§ Exercise goal
Using the records that follow, copy every line containing the word "axis".

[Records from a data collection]
***
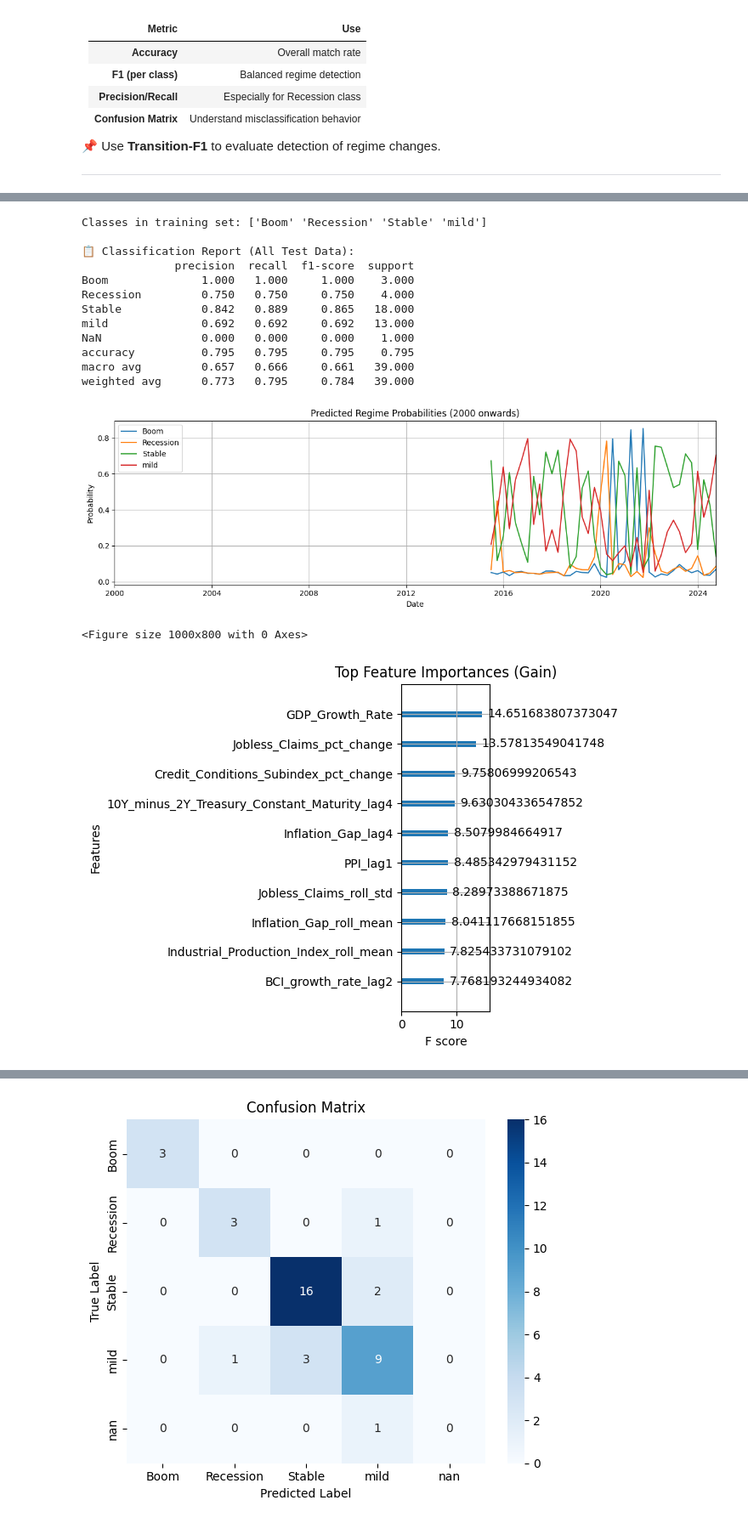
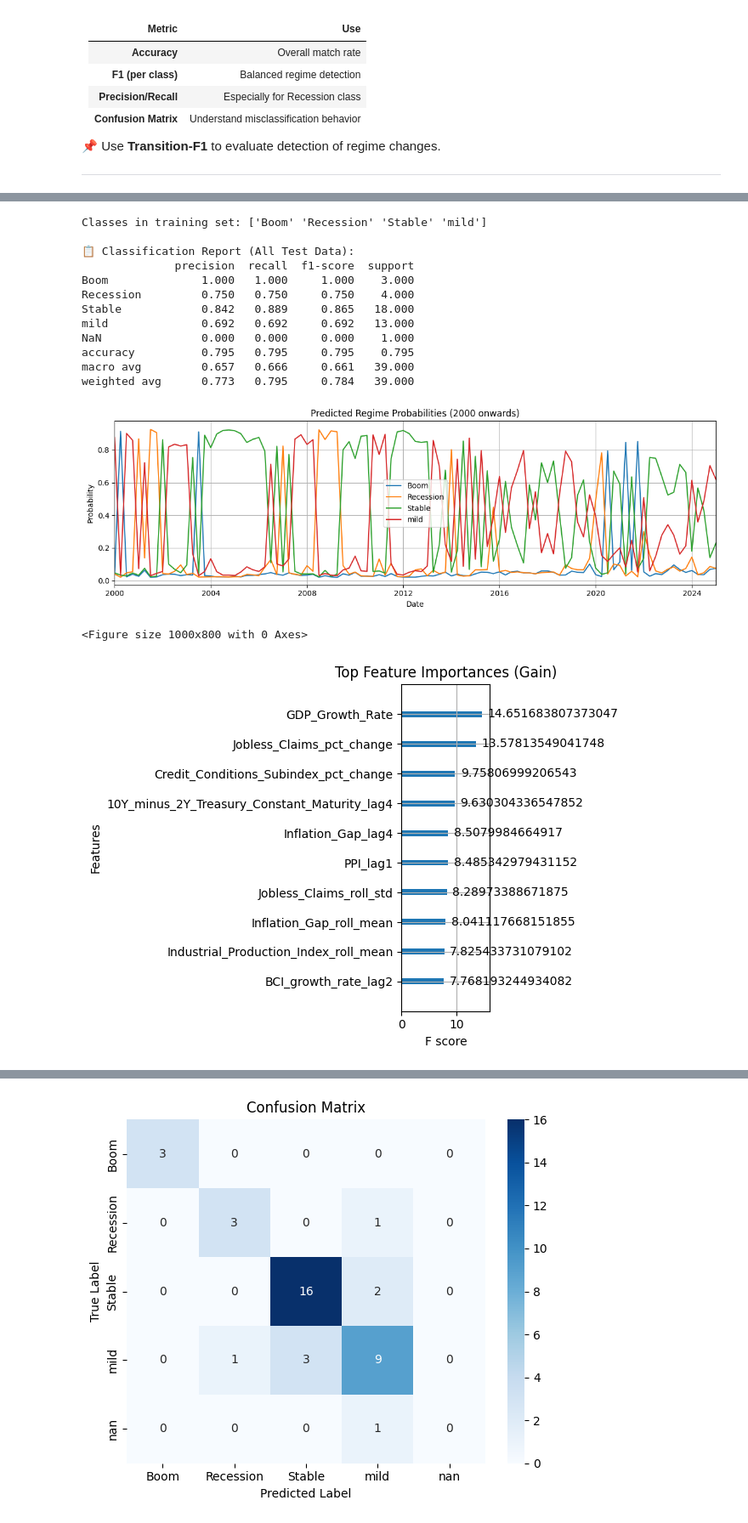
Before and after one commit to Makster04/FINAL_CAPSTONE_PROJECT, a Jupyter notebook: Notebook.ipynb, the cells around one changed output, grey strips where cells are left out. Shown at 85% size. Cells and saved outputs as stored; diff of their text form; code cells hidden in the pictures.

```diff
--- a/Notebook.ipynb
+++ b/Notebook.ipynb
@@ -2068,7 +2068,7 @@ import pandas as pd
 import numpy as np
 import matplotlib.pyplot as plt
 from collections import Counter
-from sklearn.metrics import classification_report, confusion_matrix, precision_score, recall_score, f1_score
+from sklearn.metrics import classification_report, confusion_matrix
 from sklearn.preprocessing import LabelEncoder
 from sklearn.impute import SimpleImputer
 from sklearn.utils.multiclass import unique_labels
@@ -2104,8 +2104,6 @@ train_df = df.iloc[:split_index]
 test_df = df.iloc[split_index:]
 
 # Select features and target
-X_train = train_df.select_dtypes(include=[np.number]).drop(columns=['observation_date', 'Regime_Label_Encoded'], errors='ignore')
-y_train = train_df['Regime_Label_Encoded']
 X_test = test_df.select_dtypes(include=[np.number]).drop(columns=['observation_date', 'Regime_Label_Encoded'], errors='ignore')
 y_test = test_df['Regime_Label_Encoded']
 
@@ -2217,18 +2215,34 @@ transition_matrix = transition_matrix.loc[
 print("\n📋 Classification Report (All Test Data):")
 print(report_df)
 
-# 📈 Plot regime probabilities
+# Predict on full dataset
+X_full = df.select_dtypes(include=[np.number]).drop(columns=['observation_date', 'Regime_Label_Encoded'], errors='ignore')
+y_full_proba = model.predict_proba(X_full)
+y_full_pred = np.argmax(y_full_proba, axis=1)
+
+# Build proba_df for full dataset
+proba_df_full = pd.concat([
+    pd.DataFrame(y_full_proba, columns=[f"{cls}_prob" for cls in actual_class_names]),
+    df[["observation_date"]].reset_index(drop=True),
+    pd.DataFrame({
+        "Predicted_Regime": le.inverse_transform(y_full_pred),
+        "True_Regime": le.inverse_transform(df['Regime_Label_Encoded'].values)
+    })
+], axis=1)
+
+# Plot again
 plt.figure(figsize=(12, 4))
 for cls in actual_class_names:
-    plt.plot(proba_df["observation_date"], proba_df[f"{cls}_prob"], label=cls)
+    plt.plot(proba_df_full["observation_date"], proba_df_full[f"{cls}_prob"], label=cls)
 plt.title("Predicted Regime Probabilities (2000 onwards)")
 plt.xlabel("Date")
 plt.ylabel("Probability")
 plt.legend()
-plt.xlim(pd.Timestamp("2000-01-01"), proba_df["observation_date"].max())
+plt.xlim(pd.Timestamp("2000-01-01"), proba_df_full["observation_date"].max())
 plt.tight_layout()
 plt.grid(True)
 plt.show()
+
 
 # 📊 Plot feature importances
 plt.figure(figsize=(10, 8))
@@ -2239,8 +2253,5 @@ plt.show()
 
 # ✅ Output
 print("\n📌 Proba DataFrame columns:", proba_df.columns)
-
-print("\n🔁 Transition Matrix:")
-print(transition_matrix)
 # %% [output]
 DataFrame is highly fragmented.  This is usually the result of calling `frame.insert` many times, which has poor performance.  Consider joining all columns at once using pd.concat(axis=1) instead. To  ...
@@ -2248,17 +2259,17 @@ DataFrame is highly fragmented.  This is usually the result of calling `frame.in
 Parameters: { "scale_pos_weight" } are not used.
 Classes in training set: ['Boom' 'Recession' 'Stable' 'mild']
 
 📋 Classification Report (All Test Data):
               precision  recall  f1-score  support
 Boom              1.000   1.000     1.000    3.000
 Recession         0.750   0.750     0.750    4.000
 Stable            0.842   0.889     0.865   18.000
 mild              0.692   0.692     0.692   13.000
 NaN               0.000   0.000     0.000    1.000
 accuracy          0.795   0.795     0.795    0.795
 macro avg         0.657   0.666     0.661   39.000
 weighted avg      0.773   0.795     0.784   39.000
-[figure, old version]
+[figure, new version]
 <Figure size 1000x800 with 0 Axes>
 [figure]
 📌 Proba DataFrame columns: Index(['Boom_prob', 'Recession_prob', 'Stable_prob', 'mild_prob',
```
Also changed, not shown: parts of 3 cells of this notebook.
***
§ Task solution
+y_full_pred = np.argmax(y_full_proba, axis=1)
+], axis=1)
 DataFrame is highly fragmented.  This is usually the result of calling `frame.insert` many times, which has poor performance.  Consider joining all columns at once using pd.concat(axis=1) instead. To  ...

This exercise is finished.